Just when you think what you've already done can't be topped, you come to a place like Beaune and it gets even better. This is in the wine region of Burgandy, so of course we would be tasting the goods. It was here that I had my favorite dinner plus one of my best experiences...which was our side trip to a chateau with a tour given by the count who lives there! It was so much fun. More on that below. We were able to experience market day in Beaune. What a treat! So many types of foods and wares, even a large selection of clothes. We stocked up on some 10-euro sweaters in preparation for our next destination where we knew it was going to be cold. We also walked the ramparts which still stand and surround the historic center. We saw beautiful homes along the way. One building in particular caught my attention. A colorful mural painted on a building depicts a movie set for the filming of the popular 1966 French movie, La Grande Vadrouille, which was partially filmed in Beaune. Very eye-catching!

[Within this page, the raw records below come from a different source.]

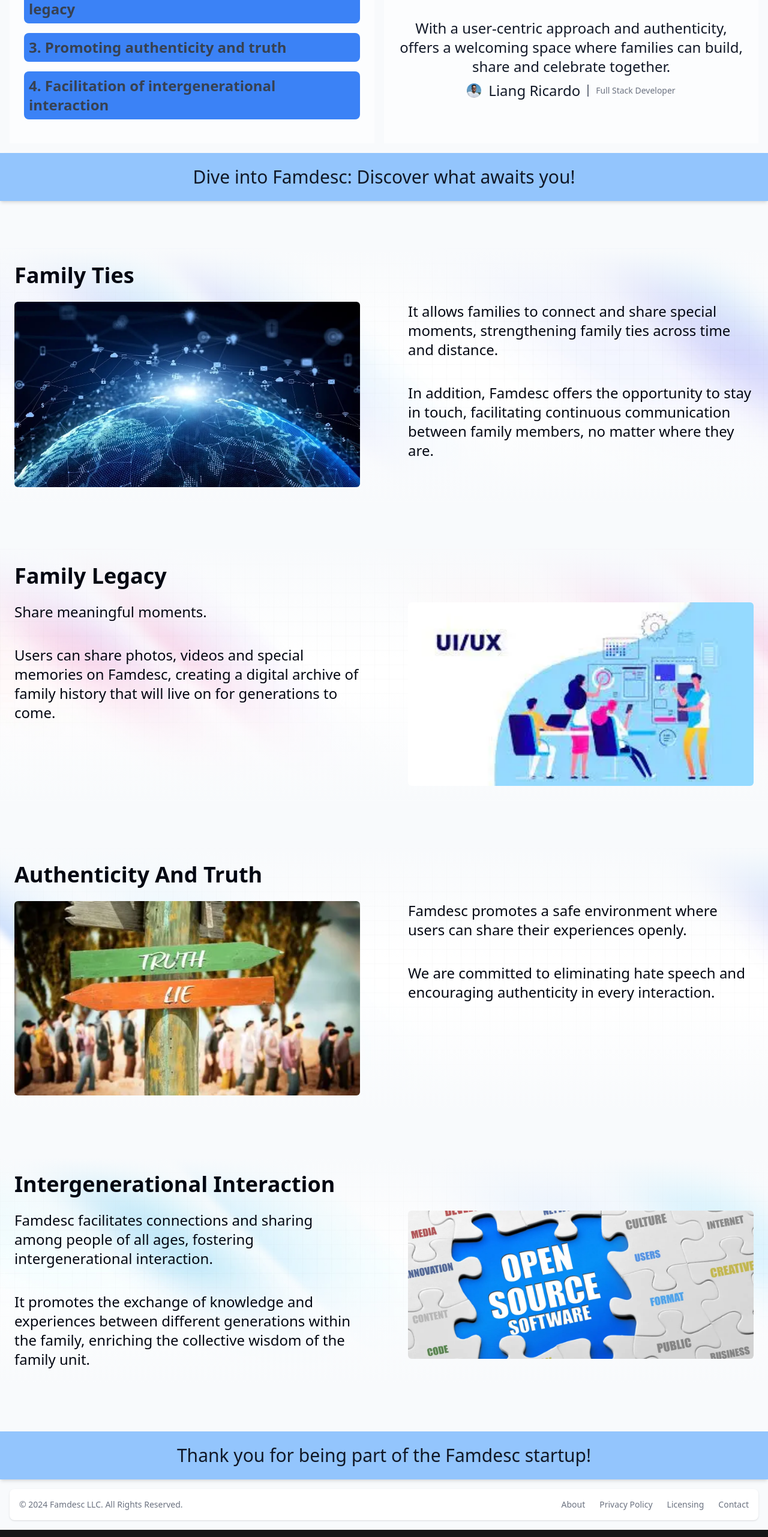
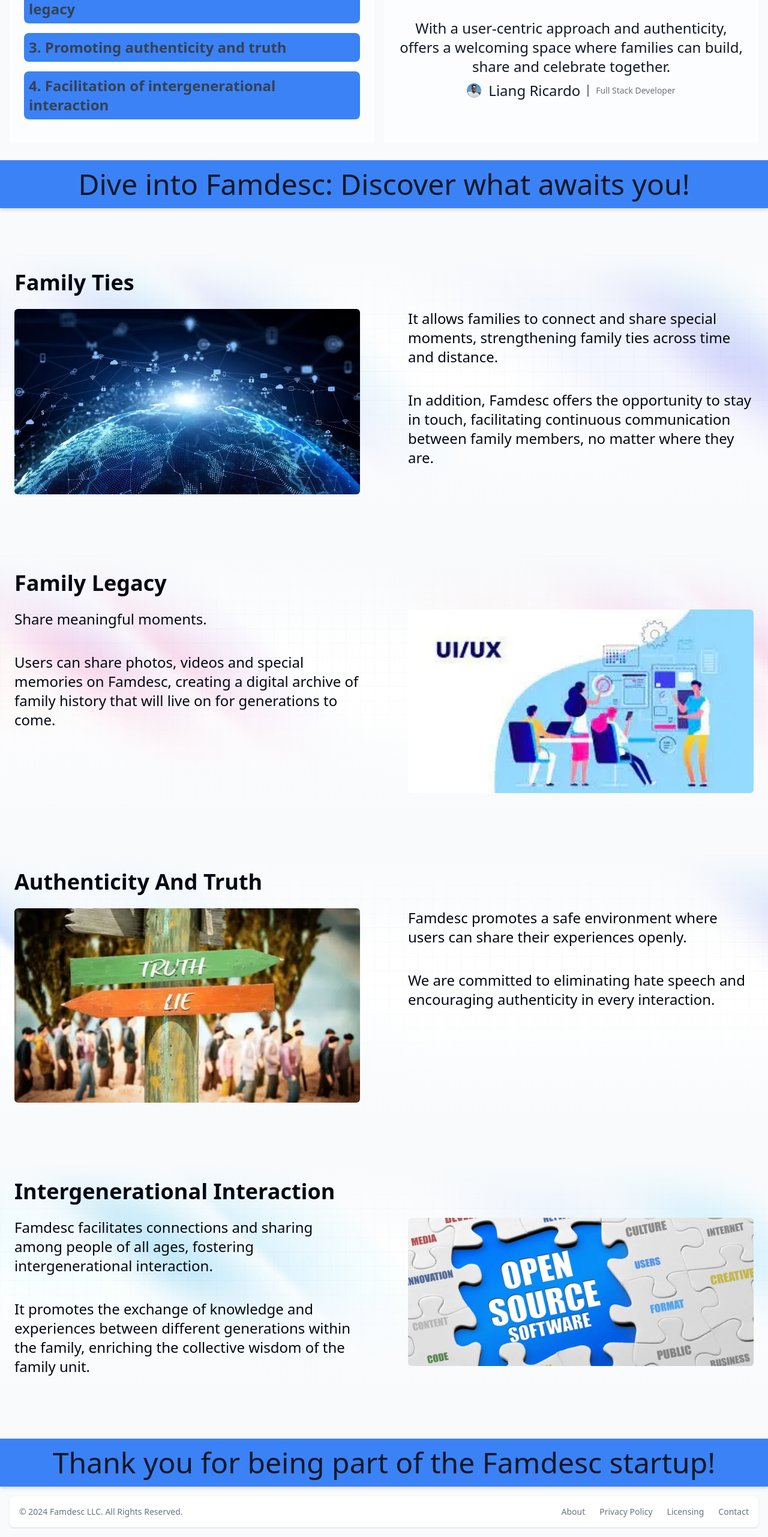
Before and after one commit to nardis9501/famdesc-landingpage, a Next.js app: page / in a window 1280 px wide. Shown: the part 2490-5052 px from the top of the page at 60% size. Built offline with nearby package versions, Linux system fonts and the light colour scheme; what @midudev/tailwind-animations would draw is missing.

Commit message:
feat: fix text alignment Correctly centered for a more uniform and attractive presentation.

```diff
--- a/components/Home/Home.js
+++ b/components/Home/Home.js
@@ -47,19 +47,20 @@
               </section>
 
               <h2
-                className={`flex items-center justify-center h-20 text-3xl  shadow-md ${
-                  color === "blue" && "bg-blue-300"
-                } ${color === "red" && "bg-red-300"}`}
+                className={`flex justify-center items-center w-full p-4 font-medium my-3 text-3xl md:text-4xl lg:text-5xl shadow-md ${
+                  color === "blue" && "bg-blue-500"
+                } ${color === "red" && "bg-red-500"}`}
               >
                 Dive into Famdesc: Discover what awaits you!
               </h2>
               <section>
                 <FeatureCard />
               </section>
+
               <h2
-                className={`flex items-center justify-center h-20 text-3xl shadow-md ${
-                  color === "blue" && "bg-blue-300"
-                } ${color === "red" && "bg-red-300"}`}
+                className={`flex justify-center items-center w-full p-4 font-medium my-3 text-3xl md:text-4xl lg:text-5xl shadow-md ${
+                  color === "blue" && "bg-blue-500"
+                } ${color === "red" && "bg-red-500"}`}
               >
                 Thank you for being part of the Famdesc startup!
               </h2>
```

We stayed at Hotel des Tonneliers.


Wine is one of the things that makes this area shine. It is a must-visit for true wine lovers. We learned all about the layout of a label, the growing of grapes and the challenges that go into turning out the best bottles of red, white and rosé. I didn't keep track of how many different wines we sampled, but they were all very good!

The dinner I liked so much was in the basement of a family owned restaurant called Le Conty.  I had their Boeuf Bourguignon. It was melt-in-your-mouth delicious and for me, the best meal of the whole trip!  .


Hotel Dieu

Hotel Dieu des Hospices dates back to 1443. It's look is unique, with its Burgundian tiled roofs and large private courtyard, the Coeur D'Honneur (Courtyard of Honor). Inside, the line of red beds was the Pauper's Ward. There was also a ward for wealthy patients, the Saint Hugue Ward, with big, beautiful Baroque paintings on the walls and ceiling. We saw Rogier van der Weyden's Last Judgement art piece as well as many other impressive paintings.  Also interesting were the displays of medical instruments used hundred of years ago. I loved the video they had of the shadow of a nurse tending to a patient. It made the whole experience come to life.  

Chateau de Rully

This was one of my favorite afternoons. The count who lives at Chateau de Rully, Count Raoul de Ternay, is the one who gave us a very enjoyable tour. He said the chateau has been in his family since the 1190's and has been passed down from generation to generation. It was built as a medieval fortress. It is still his home and wine estate and he lives there with his wife and children. His wife made us the most tasty treat to have during our wine tasting. It was called gougere, a little round bite of cheesy deliciousness. The count poured wine for all of us and it was excellent. After the tour, we were treated to a picnic lunch under the trees on the grounds of the chateau. Our tour guide, William, and our driver, Luc, did a fantastic job of setting up the lunch, with a great selection of foods, some I had never even heard of, all delicious.